Code change snippets
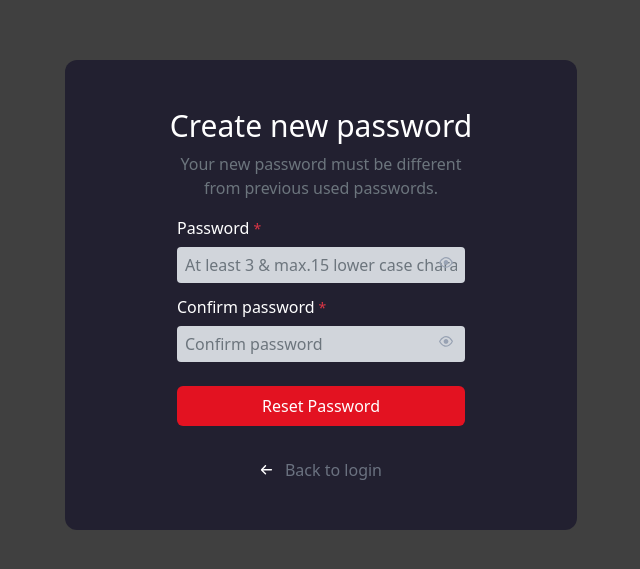
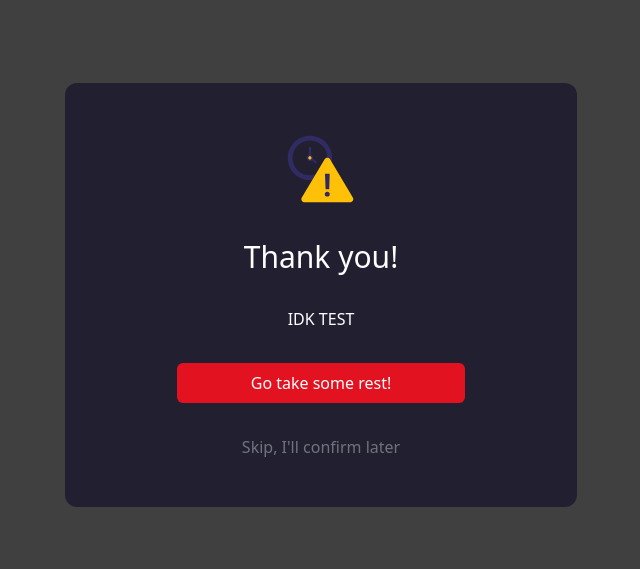
Before and after one commit to SousouBer/movie-quotes-frontend, a Vue app: page / in a window 1280 px wide. Shown: the part 105-674 px from the top of the page, without its empty margins (319-959 px from the left). Built offline with nearby package versions, Linux system fonts and the light colour scheme.

Commit message:
style: add http response modal

```diff
--- a/src/App.vue
+++ b/src/App.vue
@@ -4,6 +4,7 @@ import ModalRegister from "@/components/modals/ModalRegister.vue";
 import ModalLogin from "@/components/modals/ModalLogin.vue";
 import ModalForgotPassword from "@/components/modals/ModalForgotPassword.vue";
 import ModalResetPassword from "@/components/modals/ModalResetPassword.vue";
+import ModalHttpResponse from "@/components/modals/ModalHttpResponse.vue";
 </script>
 
 <template>
@@ -15,7 +16,14 @@ import ModalResetPassword from "@/components/modals/ModalResetPassword.vue";
       <!-- <ModalRegister /> -->
       <!-- <ModalLogin /> -->
       <!-- <ModalForgotPassword /> -->
-      <ModalResetPassword />
+      <!-- <ModalResetPassword /> -->
+      <ModalHttpResponse
+        status="warning"
+        heading="Thank you!"
+        description="IDK TEST"
+        buttonLabel="Go take some rest!"
+        :showConfirmLaterButton="true"
+      />
     </LayoutsModalAuth>
   </Teleport>
 </template>
--- /dev/null
+++ b/src/components/icons/IconModalEmailSent.vue
@@ -0,0 +1,36 @@
+<script setup lang="ts">
+type Props = {
+  width: string;
+  height: string;
+  color: string;
+};
+
+const props = withDefaults(defineProps<Props>(), {
+  width: "57",
+  height: "57",
+  color: "#302B63",
+});
+</script>
+
+<template>
+  <svg
+    :width="props.width"
+    :height="props.height"
+    viewBox="0 0 57 57"
+    fill="none"
+    xmlns="http://www.w3.org/2000/svg"
+  >
+    <path
+      fill-rule="evenodd"
+      clip-rule="evenodd"
+      d="M56.9632 1.42331C57.0333 1.76487 57.0015 2.11948 56.872 2.44318L46.4054 28.6062C44.1572 28.3416 41.8785 28.5561 39.7193 29.2356C37.56 29.9151 35.5691 31.0442 33.8776 32.5485C32.1862 34.0529 30.8325 35.8984 29.9056 37.9636C28.9788 40.0288 28.4998 42.2669 28.5002 44.5306C28.5002 46.3118 28.5002 49.8743 25.75 45.8131L20.0856 36.9139L2.29092 25.5923L2.28735 25.5852L0.82673 24.6589C0.549216 24.4834 0.325615 24.2346 0.180624 23.94C0.0356332 23.6454 -0.0251036 23.3165 0.00512256 22.9895C0.0353487 22.6625 0.155362 22.3503 0.351904 22.0873C0.548447 21.8242 0.81387 21.6207 1.11885 21.499L2.7291 20.8577H2.73267L54.5564 0.127559C54.8801 -0.00201137 55.2347 -0.0337301 55.5762 0.0363352C55.9178 0.106401 56.2313 0.275169 56.4778 0.521717C56.7244 0.768265 56.8931 1.08175 56.9632 1.42331ZM23.6445 35.8737L50.3419 9.17631H50.3455L52.0199 4.97968L47.8232 6.65762L21.1259 33.355L22.33 34.1209C22.5509 34.2613 22.7383 34.4486 22.8786 34.6696L23.6445 35.8737Z"
+      :fill="props.color"
+    />
+    <path
+      fill-rule="evenodd"
+      clip-rule="evenodd"
+      d="M53.3482 53.3471C55.6865 51.0088 57.0002 47.8373 57.0002 44.5304C57.0002 41.2235 55.6865 38.052 53.3482 35.7136C51.0098 33.3753 47.8383 32.0616 44.5314 32.0616C41.2245 32.0616 38.053 33.3753 35.7147 35.7136C33.3763 38.052 32.0627 41.2235 32.0627 44.5304C32.0627 47.8373 33.3763 51.0088 35.7147 53.3471C38.053 55.6855 41.2245 56.9991 44.5314 56.9991C47.8383 56.9991 51.0098 55.6855 53.3482 53.3471ZM49.2456 38.3148C49.477 38.3491 49.6994 38.4287 49.9001 38.5489C50.1008 38.6691 50.2759 38.8277 50.4154 39.0156C50.5548 39.2035 50.6558 39.417 50.7128 39.6439C50.7697 39.8709 50.7813 40.1068 50.747 40.3383C50.7127 40.5697 50.6331 40.7921 50.5129 40.9928L45.7569 48.9229C45.5479 49.2713 45.2622 49.5675 44.9216 49.7889C44.5809 50.0102 44.1942 50.151 43.791 50.2005C43.3877 50.2499 42.9785 50.2068 42.5944 50.0743C42.2103 49.9418 41.8615 49.7235 41.5745 49.4359L38.8172 46.6821C38.4827 46.3477 38.2948 45.894 38.2948 45.421C38.2948 44.948 38.4827 44.4944 38.8172 44.1599C39.1516 43.8254 39.6053 43.6375 40.0783 43.6375C40.5513 43.6375 41.0049 43.8254 41.3394 44.1599L43.2881 46.1086L47.4562 39.1617C47.5764 38.961 47.735 38.7859 47.9229 38.6464C48.1108 38.507 48.3243 38.4059 48.5512 38.349C48.7782 38.2921 49.0141 38.2805 49.2456 38.3148Z"
+      :fill="props.color"
+    />
+  </svg>
+</template>
--- /dev/null
+++ b/src/components/icons/IconModalWarning.vue
@@ -0,0 +1,53 @@
+<script setup lang="ts">
+type Props = {
+  width: string;
+  height: string;
+  color: string;
+};
+
+const props = withDefaults(defineProps<Props>(), {
+  width: "76",
+  height: "76",
+  color: "#302B63",
+});
+</script>
+
+<template>
+  <svg
+    width="76"
+    height="76"
+    viewBox="0 0 76 76"
+    fill="none"
+    xmlns="http://www.w3.org/2000/svg"
+  >
+    <path
+      d="M26.9167 49.0833C39.159 49.0833 49.0833 39.159 49.0833 26.9167C49.0833 14.6744 39.159 4.75 26.9167 4.75C14.6744 4.75 4.75 14.6744 4.75 26.9167C4.75 39.159 14.6744 49.0833 26.9167 49.0833Z"
+      :fill="props.color"
+    />
+    <path
+      d="M26.9167 44.3333C36.5356 44.3333 44.3333 36.5356 44.3333 26.9167C44.3333 17.2977 36.5356 9.5 26.9167 9.5C17.2977 9.5 9.5 17.2977 9.5 26.9167C9.5 36.5356 17.2977 44.3333 26.9167 44.3333Z"
+      fill="#222030"
+    />
+    <path d="M26 16H28V27H26V16Z" :fill="props.color" />
+    <path
+      d="M34.0938 31.3398L32.7303 32.803L27.0001 27.4635L28.3636 26.0003L34.0938 31.3398Z"
+      :fill="props.color"
+    />
+    <path
+      d="M26.9167 30.0833C28.6656 30.0833 30.0833 28.6656 30.0833 26.9167C30.0833 25.1678 28.6656 23.75 26.9167 23.75C25.1678 23.75 23.75 25.1678 23.75 26.9167C23.75 28.6656 25.1678 30.0833 26.9167 30.0833Z"
+      :fill="props.color"
+    />
+    <path
+      d="M26.9166 28.4987C27.791 28.4987 28.4999 27.7898 28.4999 26.9154C28.4999 26.0409 27.791 25.332 26.9166 25.332C26.0421 25.332 25.3333 26.0409 25.3333 26.9154C25.3333 27.7898 26.0421 28.4987 26.9166 28.4987Z"
+      fill="#FFC107"
+    />
+    <path
+      d="M18.8416 66.499L41.6416 28.3406C42.9083 26.2823 45.9166 26.2823 47.025 28.3406L69.825 66.499C71.0916 68.5573 69.5083 71.249 67.1333 71.249H21.5333C19.1583 71.249 17.575 68.5573 18.8416 66.499Z"
+      fill="#FFC107"
+    />
+    <path
+      d="M41.8 63.175C41.8 62.8583 41.8 62.5417 41.9584 62.225C42.1167 61.9083 42.275 61.75 42.4334 61.4333C42.5917 61.1167 42.9084 61.1167 43.225 60.9583C43.5417 60.8 43.8584 60.8 44.175 60.8C44.4917 60.8 44.9667 60.8 45.2834 60.9583C45.6 61.1167 45.9167 61.275 46.075 61.4333C46.2334 61.5917 46.3917 61.9083 46.55 62.225C46.7084 62.5417 46.7084 62.8583 46.7084 63.175C46.7084 63.4917 46.7084 63.8083 46.55 64.125C46.3917 64.4417 46.2334 64.6 46.075 64.9167C45.9167 65.2333 45.6 65.2333 45.2834 65.3917C44.9667 65.55 44.65 65.55 44.175 65.55C43.7 65.55 43.3834 65.55 43.225 65.3917C43.0667 65.2333 42.5917 65.075 42.4334 64.9167C42.275 64.7583 42.1167 64.4417 41.9584 64.125C41.8 63.8083 41.8 63.4917 41.8 63.175ZM46.2334 58.2667H42.5917L41.9584 42.75H46.7084L46.2334 58.2667Z"
+      :fill="props.color"
+    />
+  </svg>
+</template>
--- /dev/null
+++ b/src/components/modals/ModalHttpResponse.vue
@@ -0,0 +1,48 @@
+<script setup lang="ts">
+import { computed, type Component } from "vue";
+
+import BaseButton from "@/components/base/BaseButton.vue";
+
+import IconModalSuccess from "@/components/icons/IconModalSuccess.vue";
+import IconModalLinkSent from "@/components/icons/IconModalEmailSent.vue";
+import IconModalWarning from "@/components/icons/IconModalWarning.vue";
+
+type ModalStatus = "success" | "linkSent" | "warning";
+
+const props = defineProps<{
+  status: ModalStatus;
+  heading: string;
+  description: string;
+  buttonLabel: string;
+  showConfirmLaterButton?: boolean;
+}>();
+
+const statusComponent = computed<Component | null>(() => {
+  if (props.status === "success") {
+    return IconModalSuccess;
+  } else if (props.status === "linkSent") {
+    return IconModalLinkSent;
+  } else if (props.status === "warning") {
+    return IconModalWarning;
+  } else {
+    return null;
+  }
+});
+</script>
+
+<template>
+  <div class="flex flex-col items-center justify-center gap-8 text-center">
+    <component :is="statusComponent" />
+    <span class="text-white font-medium text-3xl">{{ heading }}</span>
+    <p class="text-white text-base">
+      {{ description }}
+    </p>
+    <BaseButton :label="buttonLabel" class="w-full" />
+    <span
+      v-if="showConfirmLaterButton"
+      class="cursor-pointer text-shade-of-gray transition duration-200 hover:text-gray-400"
+    >
+      Skip, I'll confirm later
+    </span>
+  </div>
+</template>
```
Also changed, not shown: src/components/icons/IconModalSuccess.vue (added, +28 -0 lines).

__Work item__
Where a line above contains the string "class", copy that line.

__Exercise result__
+  <div class="flex flex-col items-center justify-center gap-8 text-center">
+    <span class="text-white font-medium text-3xl">{{ heading }}</span>
+    <p class="text-white text-base">
+    <BaseButton :label="buttonLabel" class="w-full" />
+      class="cursor-pointer text-shade-of-gray transition duration-200 hover:text-gray-400"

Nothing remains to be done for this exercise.